A Christian view of war
Sep. 18, 2006 Opinion
Oliver "Buzz" Thomas
ReligionNewsBlog.com • Monday September 18, 2006
“Pray for our troops.”
Millions of signs and bumper stickers carry the message, and part of me likes it. But part of me keeps waiting for another bumper sticker – the one I still haven’t seen. Whether Jesus would drive an SUV, I’m still not sure. Truth is he’d probably ride the bus. Or the subway. But if he had money for a car and didn’t give it all away to the hookers and the homeless before he got to the used-car lot, I’m pretty sure that his bumper sticker would say “pray for our enemies.”
Before you write me off as a left-wing crackpot, consider what we know. During his famous Sermon on the Mount, Jesus said three things relevant to the subject of war:
• Blessed are the peacemakers.
• Turn the other cheek.
• Pray for your enemies.
Here’s something else we know. Three-quarters of the U.S. population consider themselves Christian. That translates into about 224 million Americans.
So why are so few of us taking the teachings of Jesus seriously when it comes to this latest war? Out here in the heartland, only a handful of churches are even talking about it.
The most plausible explanation is that we’re scared. Some things, it seems, may trump religion. Fear is one of them. If Christians are afraid (and who could blame them after 9/11?), it’s not surprising that they’re listening to other voices besides Jesus’ when it comes to the war in Iraq. So what should the three-fourths of Americans who identify themselves as “Christian” make of the Iraq war?

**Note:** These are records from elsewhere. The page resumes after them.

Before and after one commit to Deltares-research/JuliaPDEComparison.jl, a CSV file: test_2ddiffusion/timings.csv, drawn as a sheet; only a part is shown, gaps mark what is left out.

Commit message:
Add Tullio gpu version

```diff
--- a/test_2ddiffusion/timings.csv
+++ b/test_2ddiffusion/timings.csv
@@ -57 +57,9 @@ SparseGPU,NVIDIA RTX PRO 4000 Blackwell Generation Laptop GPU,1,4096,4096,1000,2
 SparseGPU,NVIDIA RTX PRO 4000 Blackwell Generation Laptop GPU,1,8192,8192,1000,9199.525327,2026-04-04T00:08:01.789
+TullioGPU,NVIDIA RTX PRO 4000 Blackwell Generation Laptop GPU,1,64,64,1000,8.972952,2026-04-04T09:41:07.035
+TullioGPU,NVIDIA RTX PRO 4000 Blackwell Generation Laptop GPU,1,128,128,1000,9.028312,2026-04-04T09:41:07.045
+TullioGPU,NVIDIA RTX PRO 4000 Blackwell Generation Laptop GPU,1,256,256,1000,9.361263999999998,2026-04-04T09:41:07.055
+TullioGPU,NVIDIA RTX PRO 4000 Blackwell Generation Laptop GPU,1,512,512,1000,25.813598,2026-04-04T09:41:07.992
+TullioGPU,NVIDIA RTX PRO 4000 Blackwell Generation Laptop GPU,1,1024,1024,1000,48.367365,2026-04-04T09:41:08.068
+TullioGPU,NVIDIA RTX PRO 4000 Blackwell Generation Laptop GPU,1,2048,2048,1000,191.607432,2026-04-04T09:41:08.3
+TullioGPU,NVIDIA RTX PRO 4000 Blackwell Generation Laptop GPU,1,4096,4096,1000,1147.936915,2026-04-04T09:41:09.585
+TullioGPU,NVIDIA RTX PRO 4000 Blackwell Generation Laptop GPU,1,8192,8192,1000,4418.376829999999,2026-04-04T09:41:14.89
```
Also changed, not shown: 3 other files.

We could spend a lot of time debating whether St. Augustine’s “Just War Theory” can be stretched to accommodate our invasion of Iraq, but at this late date it really doesn’t matter. We invaded. And, if the Just War Theory means anything, it means that we shouldn’t leave Iraq in a bigger mess than we found it. Americans of faith, it would seem, are obligated to do at least the following:
• Express concern for all suffering, including that of our enemies. That means more than paying lip service. As James, the brother of Jesus, said, it does not suffice to tell a hungry man “God bless you!” or “We will pray for you!” We must address his hunger. The same can be said for the additional food, health care, police and countless other things the Iraqi people need. And, though an immediate withdrawal would be precipitous, we must work diligently to respond to the Iraqis’ desire that our troops leave as quickly as possible.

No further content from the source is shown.